Last year, however, she got an e-mail from Kim Zeidler, director of the P-12 Mathematics and Science Outreach for the Partnership Institute for Mathematics and Science Education Reform (PIMSER). The e-mail was informing science teachers about a grant helping teachers implement the new standards.
“I wanted to make sure I got a chance to be a part of this group,” Wood said. “SLSN has provided me with the opportunity to experience the changes taking place in science education first-hand while providing instructional strategies and collaboration with other quality science teachers from across the state.”
Science teachers are waiting for the new science content standards to be released later this year. In the meantime, they have been hard at work integrating content literacy standards for reading and writing standards in the Kentucky Core Academic Standards (KCAS) for English/language arts (ELA).
Zeidler said the SLSN had put a lot of time into informational texts and other sources, but argumentative writing is now a primary concern regarding the literacy science standards.
But the SLSN isn’t alone. The Preparing All Students for Success (PASS) group, funded by the Council on Postsecondary Education, has been working for more than a year along with the SLSN to make meaning of the literacy standards in science for reading and writing and to integrate them into their instruction.
Mike Epperson is in his 16th year at Murray Middle School (Murray Independent). He has taught science the past 15 years and started working with the PASS program in 2010. He attends monthly meetings targeting the standards.
“The goal is to increase student achievement and help our students reach the next level whether it is for college prep or being scientifically literate adults in society.
“(The literacy standards) help teachers shape the way of learning and thinking like scientists,” Epperson added. “They are another tool to use to get a great depth of thinking and learning.”
Zeidler said teachers have made progress in coming up with high-quality lessons regarding the literacy standards, in particular the lessons dealing with argumentative writing.
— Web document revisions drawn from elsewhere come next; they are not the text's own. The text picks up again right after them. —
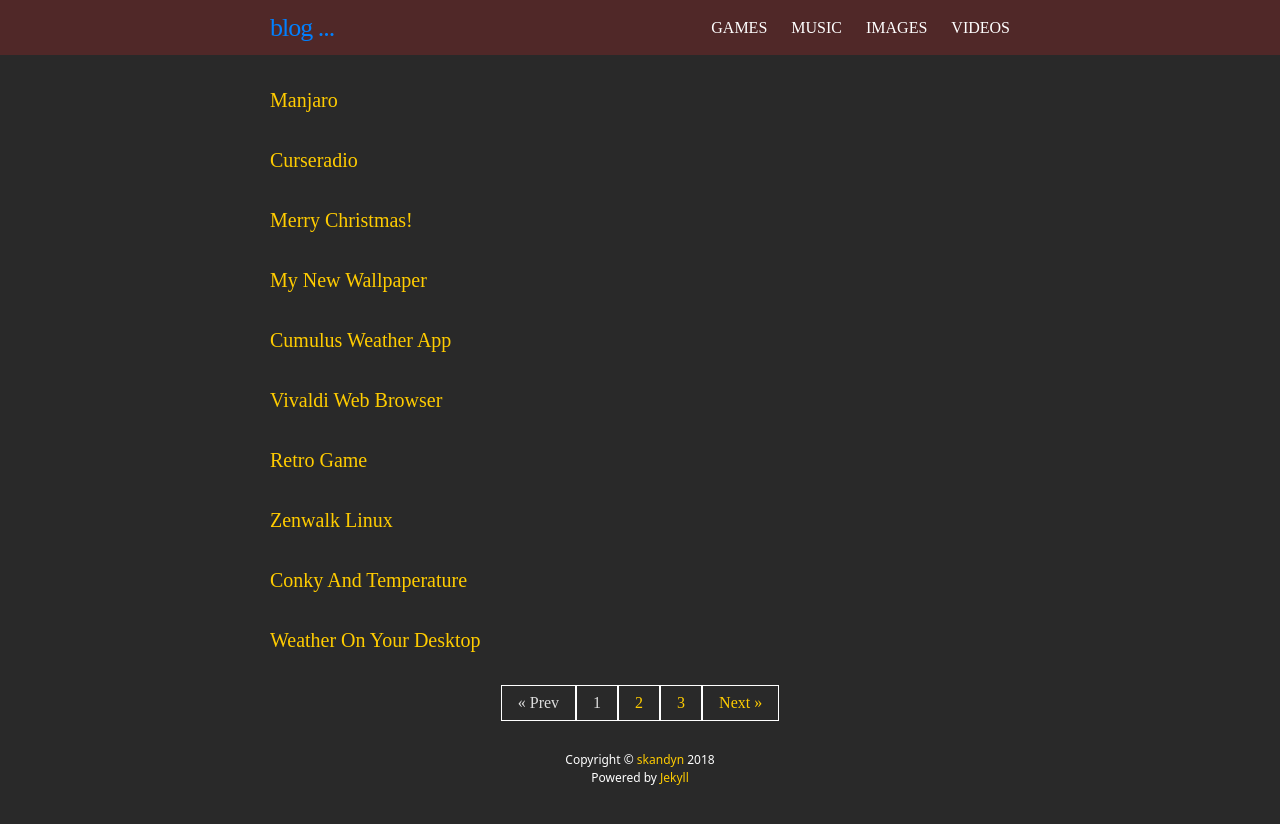
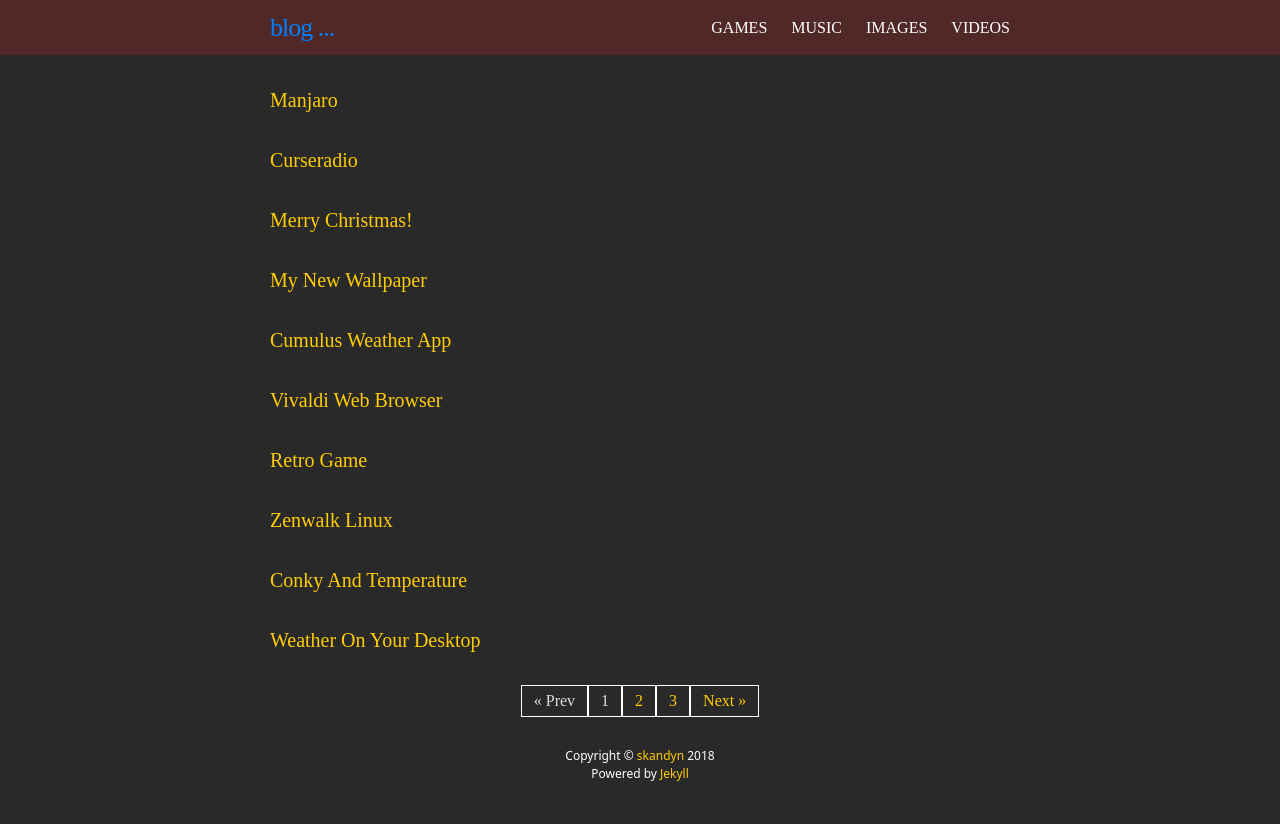
Before and after one commit to skandyn-sh/skandyn-sh.github.io, a Jekyll site: the page built from index.html, in a window 1280 px wide. Shown: the top 824 px of the page. Built offline with Jekyll 4.4.1, drawn with Linux system fonts in a browser that asks for light colours; nearby versions of some CDN libraries; library files that are not in the unit come from our copies; the list of posts is cut into pages by our own code; comment, search, counter and statistics services are not loaded.

Commit message:
Update _layout.scss

```diff
--- a/_sass/_layout.scss
+++ b/_sass/_layout.scss
@@ -194,7 +194,7 @@
 }
 
 .pagination a, .pagination span {
-    padding: 5px 16px;
+    padding: 3px 12px;
     border: 1px solid #fff;
     margin-left: -2px;
     margin-right: -2px;
```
“In working with the teacher leaders, we’ve been discussing how argumentative writing is different from persuasive writing,” Zeidler said. “In implementing the standards, students make a claim and support it with valid reasoning and relevant and sufficient evidence from the text to create a viable argument.”
Epperson said there is a clear difference in argumentative and persuasive writings.
“Persuasive pieces tend to persuade someone to do something such as take action or believe the way I do with emotional appeal,” he said. “Argumentative pieces use evidence and/or data to establish why this particular point of view is correct. It’s more about truth and not taking sides.”
“An argumentative piece requires explanation of why a claim is what it is,” Wood added. “Students have to actually evaluate what they are saying in light of the data. Persuasive pieces, especially in the old portfolio requirements, tended to be a forced fit. Argumentative isn’t that way: it lends itself to science.”
Being skeptical as a scientist complements argumentative reasoning well, according to Wood.
“We, as scientists, have to look at all of the possibilities and then, based on the data, we come to a decision, and we support that decision using evidence,” Wood said. “When students can take the information in front of them, make sense of the information from different viewpoints, decide what they believe to be true, but most importantly back up their hypothesis with the data, they begin to understand what it is like to be a lifelong learner.
“If science teachers don’t find themselves constantly asking ‘Why?’ in their classrooms, I would dare say their students are not experiencing those higher levels of thinking that is imperative for students to be college- and career-ready after high school.”
Zeidler said that Kentucky is involved in a partnership with the Literacy Design Collaborative (LDC), and they offer resources to help teachers effectively implement the standards into daily instruction.
“We are using the materials from the LDC to support the science teachers and will be sharing their LCD teaching tasks and student work with other teachers in our state through the Continuous Instructional Improvement Technology System (CIITS) and our PIMSER website,” Zeidler said.
Both Wood and Epperson agreed that all teachers need to embrace the changes the literacy standards for science bring.
“Jump on board or jump ship. At least that’s what I’d like to say,” Wood said. “The standards are different. There are things we enjoy teaching that are no longer considered core and there is other content that we have never taught that is going to be required.
“All school districts are experiencing end-of-course assessments for the first time,” Wood added. “We have all been Classroom Assessment for Student Learning- (CASL) trained. We are all more assessment literate than we ever thought possible. We are leaders by nature, and it is difficult for us to loosen the reins and allow students to manipulate their own learning. I would suggest embracing the new standards and instructional strategies one at a time. Implement something that isn’t so drastic, something a teacher can do comfortably. We are running a marathon, not sprinting, so pace yourself.”
Epperson believes science teachers will come to embrace the new standards.
“Once science teachers get the information, training and practice, they’ll see that this will bring about a greater depth of learning and teach our students to really think like scientists,” Epperson said.